As a general principle, improved relaxation is correlated with better sleep; we all know that restlessness and agitation, particularly at bedtime, can make it hard for us to ‘drop off’. So at this most fundamental level, some regular meditation is likely to lead to a more relaxed state, and when the practice is established, better sleep patterns. But one of the critical differences between medicalised and traditional forms of meditation is the notion of ‘cure’ and ‘treatment’.
If you’re not sleeping, it’s often linked to other factors, such as an underlying health problem, stress from work or relationship issues. While meditation can make a difference, the actual solution to the problem might also rest in some clearer thinking. So the first question for you to resolve is why aren’t you sleeping? If you can go some way to answering this, it will make a big difference to the kind of meditation practice you should use. For example, if work-related stress is a root cause, you might want to tackle this as well as meditating for better sleep. Similarly, if you have a health problem that’s limiting your sleep, tackle that issue as well as thinking about meditation. Don’t use meditation to mask other issues.
Based on the feedback I receive, meditation usually helps people get better sleep, but there are typically several issues at play. For example, after undertaking an evening practice, I encourage students not to spend too much time on social media or watching TV. If you discover that engaging with social media at bedtime limits your sleep, you might wish to change that habit in addition to meditating.

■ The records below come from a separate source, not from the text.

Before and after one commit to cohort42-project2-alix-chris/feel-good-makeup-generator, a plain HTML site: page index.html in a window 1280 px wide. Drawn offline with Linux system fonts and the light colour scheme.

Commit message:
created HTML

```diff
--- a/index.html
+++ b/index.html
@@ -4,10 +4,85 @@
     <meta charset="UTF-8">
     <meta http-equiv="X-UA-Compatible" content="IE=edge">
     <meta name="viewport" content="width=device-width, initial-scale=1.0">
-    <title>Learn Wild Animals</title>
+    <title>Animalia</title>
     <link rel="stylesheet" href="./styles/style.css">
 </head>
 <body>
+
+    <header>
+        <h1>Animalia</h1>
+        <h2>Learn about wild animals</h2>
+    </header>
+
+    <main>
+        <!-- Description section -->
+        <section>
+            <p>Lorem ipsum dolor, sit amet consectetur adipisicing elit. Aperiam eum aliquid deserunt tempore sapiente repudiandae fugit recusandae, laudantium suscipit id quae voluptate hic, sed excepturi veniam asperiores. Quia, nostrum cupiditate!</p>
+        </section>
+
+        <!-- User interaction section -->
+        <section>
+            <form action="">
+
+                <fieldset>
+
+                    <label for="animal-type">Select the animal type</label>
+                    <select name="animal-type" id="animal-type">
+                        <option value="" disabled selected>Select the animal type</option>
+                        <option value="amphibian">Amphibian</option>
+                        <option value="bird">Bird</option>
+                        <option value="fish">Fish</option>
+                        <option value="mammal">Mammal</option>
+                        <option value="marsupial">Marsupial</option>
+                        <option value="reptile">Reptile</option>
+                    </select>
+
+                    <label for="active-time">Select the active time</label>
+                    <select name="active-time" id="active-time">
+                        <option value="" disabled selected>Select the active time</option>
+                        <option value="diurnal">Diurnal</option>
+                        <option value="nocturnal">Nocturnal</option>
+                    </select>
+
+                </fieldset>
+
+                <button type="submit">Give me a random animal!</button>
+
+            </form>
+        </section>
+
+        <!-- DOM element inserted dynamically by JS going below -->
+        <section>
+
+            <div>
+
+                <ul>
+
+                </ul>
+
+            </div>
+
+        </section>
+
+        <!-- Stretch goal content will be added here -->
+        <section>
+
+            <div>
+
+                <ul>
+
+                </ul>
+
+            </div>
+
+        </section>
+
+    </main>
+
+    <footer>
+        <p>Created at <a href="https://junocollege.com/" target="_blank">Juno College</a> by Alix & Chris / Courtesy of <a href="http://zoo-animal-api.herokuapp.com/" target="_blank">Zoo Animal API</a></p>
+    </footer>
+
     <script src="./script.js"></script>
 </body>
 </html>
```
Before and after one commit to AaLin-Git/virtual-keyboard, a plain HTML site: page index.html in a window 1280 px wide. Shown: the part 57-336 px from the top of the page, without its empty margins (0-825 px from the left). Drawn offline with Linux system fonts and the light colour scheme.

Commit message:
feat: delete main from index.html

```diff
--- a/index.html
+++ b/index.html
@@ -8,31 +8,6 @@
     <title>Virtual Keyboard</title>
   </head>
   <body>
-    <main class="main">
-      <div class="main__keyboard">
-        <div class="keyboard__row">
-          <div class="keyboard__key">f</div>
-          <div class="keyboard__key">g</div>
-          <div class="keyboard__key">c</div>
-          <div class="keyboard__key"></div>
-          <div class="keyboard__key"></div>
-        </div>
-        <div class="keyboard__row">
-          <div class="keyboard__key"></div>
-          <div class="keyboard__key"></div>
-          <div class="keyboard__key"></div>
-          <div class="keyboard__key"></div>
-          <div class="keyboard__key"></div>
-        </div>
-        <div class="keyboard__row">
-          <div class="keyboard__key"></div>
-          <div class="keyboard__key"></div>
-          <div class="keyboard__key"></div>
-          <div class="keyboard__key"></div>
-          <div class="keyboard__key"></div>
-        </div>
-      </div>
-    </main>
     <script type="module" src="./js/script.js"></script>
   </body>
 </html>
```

In traditional meditation systems, there are practices linked to sleep and dreaming, but their role is to support the meditator in personal and spiritual development. It’s also not unusual to see more experienced meditators have less hours but better quality sleep, from the physiological perspective this makes sense although there are few scientific studies in this area.
As always email us if you have any concerns. And please post your thoughts and experiences below.
1 Black, D. S., O’Reilly, G. A., Olmstead, R., Breen, E. C., & Irwin, M. R. (2015). Mindfulness meditation and improvement in sleep quality and daytime impairment among older adults with sleep disturbances: a randomized clinical trial. JAMA internal medicine, 175(4), 494-501.